Padilla Carroll presents paper at national Association for the Study of Literature and Environment conference
Valerie Padilla Carroll, assistant professor of gender, women, and sexuality studies, presented her paper, "The Gendered Construction of Urban/Rural in Ralph Borsodi's Flight from the City: An Experiment in Creative Living on the Land" at the 2017 Association for the Study of Literature and Environment conference in Detroit, Michigan.
Padilla Carroll's paper explored how the economic decentralist and self-sufficiency proponent, Ralph Borsodi depicts the urban and rural a sites of gender anxiety and patriarchal haven in his 1933 back-to-the-land classic, "Flight from the City."
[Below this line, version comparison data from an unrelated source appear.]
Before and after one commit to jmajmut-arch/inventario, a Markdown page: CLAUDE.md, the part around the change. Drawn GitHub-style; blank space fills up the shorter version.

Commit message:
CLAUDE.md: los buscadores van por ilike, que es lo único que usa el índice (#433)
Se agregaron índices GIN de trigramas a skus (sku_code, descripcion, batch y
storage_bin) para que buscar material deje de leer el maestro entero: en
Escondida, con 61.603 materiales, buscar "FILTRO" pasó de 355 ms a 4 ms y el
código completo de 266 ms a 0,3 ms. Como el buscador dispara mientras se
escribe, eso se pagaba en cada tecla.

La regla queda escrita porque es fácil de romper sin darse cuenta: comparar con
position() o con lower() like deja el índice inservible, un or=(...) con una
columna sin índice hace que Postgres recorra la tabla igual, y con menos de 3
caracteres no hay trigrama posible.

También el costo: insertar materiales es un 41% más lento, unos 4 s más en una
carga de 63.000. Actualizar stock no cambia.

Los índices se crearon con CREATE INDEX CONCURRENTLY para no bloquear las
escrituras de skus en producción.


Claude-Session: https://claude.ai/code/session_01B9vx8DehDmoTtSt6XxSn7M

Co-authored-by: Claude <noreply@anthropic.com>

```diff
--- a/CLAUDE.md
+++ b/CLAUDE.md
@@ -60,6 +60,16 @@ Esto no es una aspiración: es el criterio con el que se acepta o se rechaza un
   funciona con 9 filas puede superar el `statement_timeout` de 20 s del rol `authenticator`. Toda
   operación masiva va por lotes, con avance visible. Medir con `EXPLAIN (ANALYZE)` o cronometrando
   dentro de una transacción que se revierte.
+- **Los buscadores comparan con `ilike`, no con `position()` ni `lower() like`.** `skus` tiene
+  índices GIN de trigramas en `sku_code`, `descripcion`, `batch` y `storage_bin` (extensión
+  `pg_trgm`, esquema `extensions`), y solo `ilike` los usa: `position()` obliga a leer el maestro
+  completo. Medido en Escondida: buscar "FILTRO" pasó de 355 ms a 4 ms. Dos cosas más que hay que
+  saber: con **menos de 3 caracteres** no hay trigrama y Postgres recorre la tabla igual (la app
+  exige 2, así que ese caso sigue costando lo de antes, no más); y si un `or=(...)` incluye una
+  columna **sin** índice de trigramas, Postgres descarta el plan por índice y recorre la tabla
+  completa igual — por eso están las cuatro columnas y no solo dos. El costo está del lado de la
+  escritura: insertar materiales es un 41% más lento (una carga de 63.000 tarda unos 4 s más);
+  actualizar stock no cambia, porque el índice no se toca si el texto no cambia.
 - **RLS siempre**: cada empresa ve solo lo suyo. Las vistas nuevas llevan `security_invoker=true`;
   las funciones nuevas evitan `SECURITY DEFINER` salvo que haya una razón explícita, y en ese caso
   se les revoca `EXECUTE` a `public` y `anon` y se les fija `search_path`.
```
Published at the height of unemployment and hunger of the Great Depression, "Flight from the City" offers readers both the underlying philosophy of economic decentralism, or decentralizing economic production to small self-sufficient households and workshops, and a kind of blueprint to set up a rural back-to-the-land smallholding.
Underlying Borsodi's prescription is the construction of the urban as disease, anxiety, and ultimately, emasculation. From this foundation, Borsodi offers the rural, particularly the back-to-the-land homestead, as a kind of refugium, a site both physical and philosophical, where those he named in an earlier work as "quality minded men" could survive, and even thrive, through a perceived breakdown of civilization. By tapping into the anxieties of white, white collar, urban men during the Depression, "Flight" offered ways to assuage economic and social anxieties and to redevelop an ideal and fictional masculine self.